It is sort of puzzling for me why C++ standard doesn’t have a implementation of reader/writer lock. So just like every other C++ developer, I’ve decided to roll my own.  A typical implementation might be using semaphore / mutex.

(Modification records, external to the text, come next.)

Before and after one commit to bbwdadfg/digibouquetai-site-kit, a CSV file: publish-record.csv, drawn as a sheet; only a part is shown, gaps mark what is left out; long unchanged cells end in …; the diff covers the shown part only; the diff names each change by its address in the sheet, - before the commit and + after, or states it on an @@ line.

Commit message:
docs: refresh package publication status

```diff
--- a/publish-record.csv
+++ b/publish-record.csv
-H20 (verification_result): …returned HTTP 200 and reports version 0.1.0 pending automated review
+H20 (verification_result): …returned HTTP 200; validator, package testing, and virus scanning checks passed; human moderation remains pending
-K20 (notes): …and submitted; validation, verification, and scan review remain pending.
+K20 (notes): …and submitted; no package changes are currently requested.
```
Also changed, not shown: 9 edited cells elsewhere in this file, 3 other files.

However, this has a major disadvantage that it requires entering a lock mutex every time a…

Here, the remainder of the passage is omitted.